We were introduced to the other volunteers and given a mini tour of what old volunteers had explained t us was called the “casa de gringos” by the locals.
Ours first day on the job was challenging. Along with 3 other volunteers, I started shoveling dirt and digging trenches in order to make the foundation of Joan’s house, the young man whos house we were building. Joan worded with us eveyday and was always the first was on site and smiling everytime he saw us arrive.
We had spent almost 6 hours that first day in the burning sun and at the end of it we walked home with burns on our backs and shoulders, dirt on our legs and arms, and blisters on our hands. After having showered and relaxed for a couple hours, we sat down for dinner with the rest of the volunteers and ate delicious food which Dona Isabel had prepared. We spoke about our day and share many laughs. For the rest of the week, we just kept digging. It was hard work and I remember looking at Joan and his friend wordering how they do this every day. Every musche in my body was aching! Yet they never stopped or even slowed down. Sometimes we would catch them laughing when they saw us mess up but theirs faces (especially Joans) always glowed with gratitude.
That weekend, the group took a trip to Quepos were we enjoyed the beautiful beach and massive waves which gave me a new respect of the strengtl of the ocean!

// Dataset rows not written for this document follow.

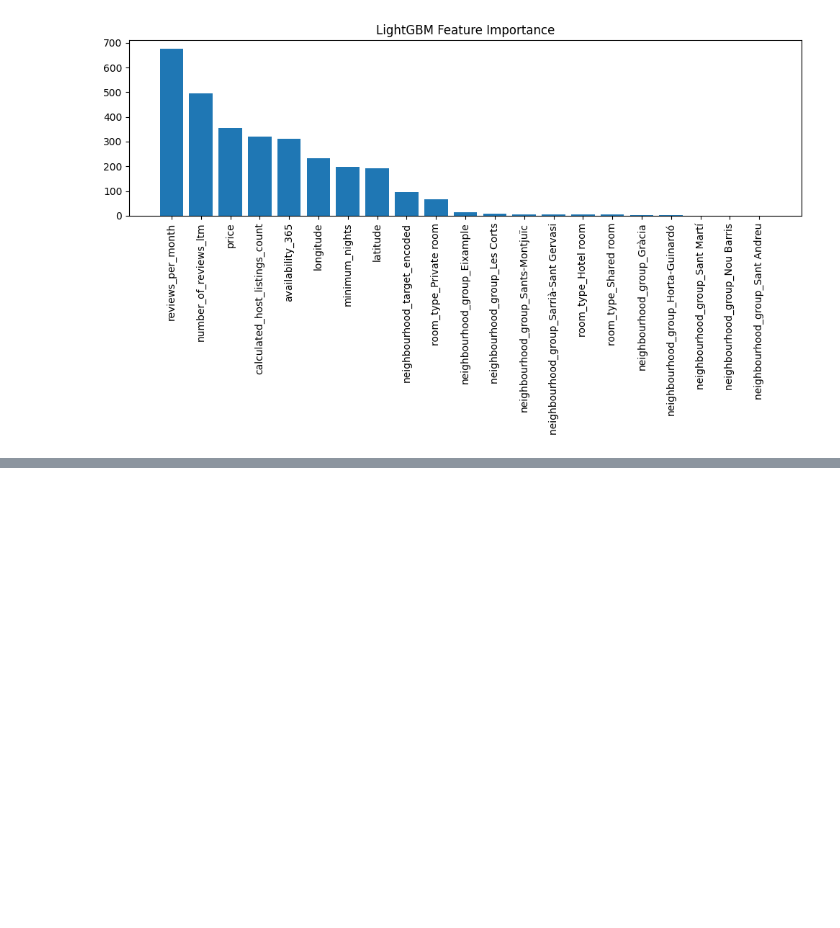
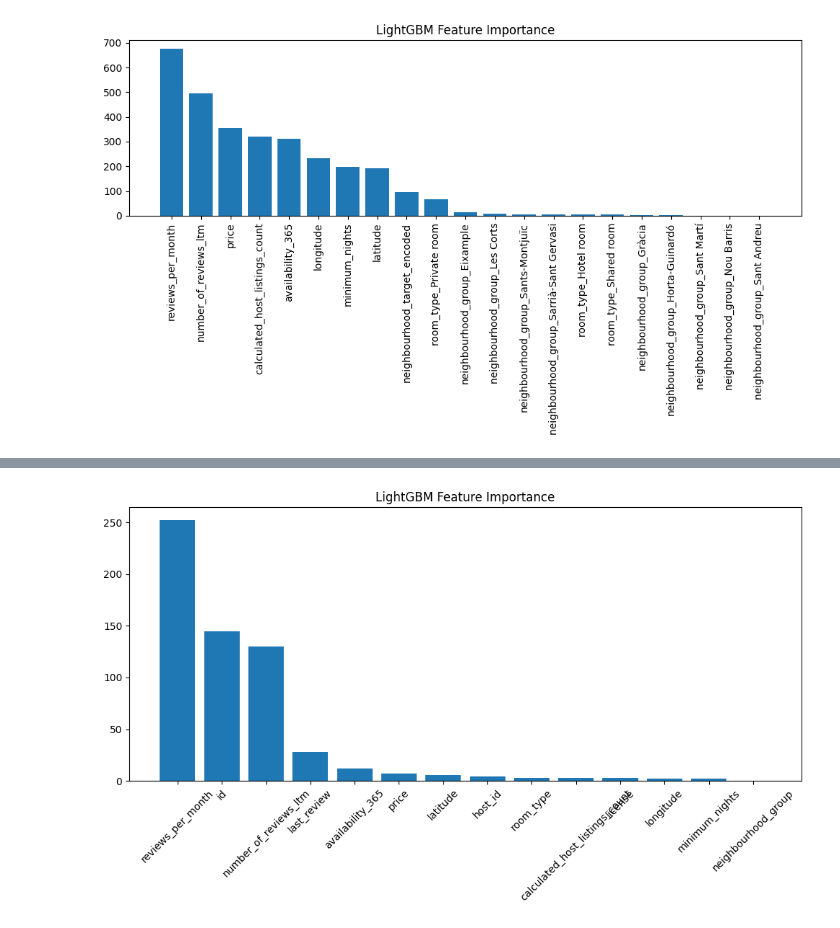
Before and after one commit to Abdelrahman-Elshahed/Qafza_Tasks, a Jupyter notebook: Task 6/Model_NoteBook.ipynb, the cells around one changed output, grey strips where cells are left out. Saved outputs shown, nothing was run; the diff lists cells and outputs as text; code cells hidden in the pictures; blank space fills up the shorter version.

```diff
--- a/Task 6/Model_NoteBook.ipynb
+++ b/Task 6/Model_NoteBook.ipynb
@@ -832,0 +900,89 @@ print(df)
+# %%
+import os
+import pandas as pd
+import numpy as np
+import matplotlib.pyplot as plt
+from sklearn.model_selection import train_test_split
+from sklearn.metrics import mean_squared_error, r2_score
+import lightgbm as lgb
+import dagshub
+import mlflow
+import mlflow.lightgbm
+from datetime import datetime
+
+# Initialize DagsHub connection
+dagshub.init(repo_owner='Abdelrahman-Elshahed', repo_name='Qafza_Tasks', mlflow=True)
+
+# Load and preprocess data
+df = pd.read_csv('D:\College\Qafza\Task6 - CH6\listings.csv')
+
+# Handle missing values
+df['last_review'] = pd.to_datetime(df['last_review']).fillna(pd.Timestamp.now())
+df['last_review'] = (pd.Timestamp.now() - df['last_review']).dt.days
+df['license'] = df['license'].fillna('missing')
+
+# Drop unnecessary columns
+df.drop(columns=['name', 'host_name', 'neighbourhood'], inplace=True)
+
+# Convert categorical columns
+categorical_cols = ['neighbourhood_group', 'room_type', 'license']
+for col in categorical_cols:
+    df[col] = df[col].astype('category')
+
+# Split features and target
+X = df.drop('number_of_reviews', axis=1)
+y = df['number_of_reviews']
+
+# Train test split
+X_train, X_test, y_train, y_test = train_test_split(X, y, test_size=0.2, random_state=42)
+
+# LightGBM parameters
+lgb_params = {
+    'n_estimators': 100,
+    'learning_rate': 0.1,
+    'max_depth': 3,
+    'random_state': 42,
+    'categorical_feature': categorical_cols
+}
+
+# Create and train model
+lgb_model = lgb.LGBMRegressor(**lgb_params)
+
+# MLflow tracking
+with mlflow.start_run(run_name='lightgbm_experiment'):
+    # Train model
+    lgb_model.fit(X_train, y_train)
+    y_pred = lgb_model.predict(X_test)
+
+    # Log parameters
+    mlflow.log_params(lgb_params)
+
+    # Calculate and log metrics
+    metrics = {
+        'mse': mean_squared_error(y_test, y_pred),
+        'r2': r2_score(y_test, y_pred)
+    }
+    mlflow.log_metrics(metrics)
+
+    # Log model
+    mlflow.lightgbm.log_model(lgb_model, "lightgbm_model")
+
+    # Feature importance plot
+    feature_importance = pd.DataFrame({
+        'feature': X.columns,
+        'importance': lgb_model.feature_importances_
+    }).sort_values('importance', ascending=False)
+
+    plt.figure(figsize=(10,6))
+    plt.bar(feature_importance['feature'], feature_importance['importance'])
+    plt.xticks(rotation=45)
+    plt.title('LightGBM Feature Importance')
+    plt.tight_layout()
+
+    # Save and log plot
+    os.makedirs('artifacts', exist_ok=True)
+    plt.savefig('artifacts/feature_importance.png')
+    mlflow.log_artifact('artifacts/feature_importance.png')
+
+print(f"Model training completed with metrics: {metrics}")
+# %% [output]
@@ -832,0 +1014 @@ print(df)
+[figure, added]
```
Also changed, not shown: parts of 9 cells of this notebook.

The boat trip, snorkeling, animal watching and dinners allowed for amazing memories.
Back at work the next week we kept shovelilng, tranferring dirt and mixing cement. Finaly on ours last day we started laying bricks. When it came time to say ojur goodbyes, I knew how happy Joan was that he had us helping him build his house. He bugged us that day, that we were abandoning him and asked us to stay longer. I felt that I had done gook work knowing I had helped even just one person. Joan had never judged us or looked ata us in a weird way, even considering that female construction workers are non existant in Costa Rica. To him, I felt licke he saw the four of us as a gift to him. But to me, being able to take part in the building of his home usas a very powerful experience. His house, which he was going to live in with his mom, was the size of my kitchen and living room. It was only a fraction of the size of houses found in Canada, yet what we built with our hands was worth so much more than any mansion back home. As I waved goodbye one last time, he was smilling just like that first day. I wished I could of given him more because he had given me so much by allowing me to see theings in a way I had never experienced before. Even though we didn’t speak the same language and didn’t have the same culture, I felt a bond with him stronger than some thata I have with people back home. Along with the 3 other volunteers, we had built something more than just a home.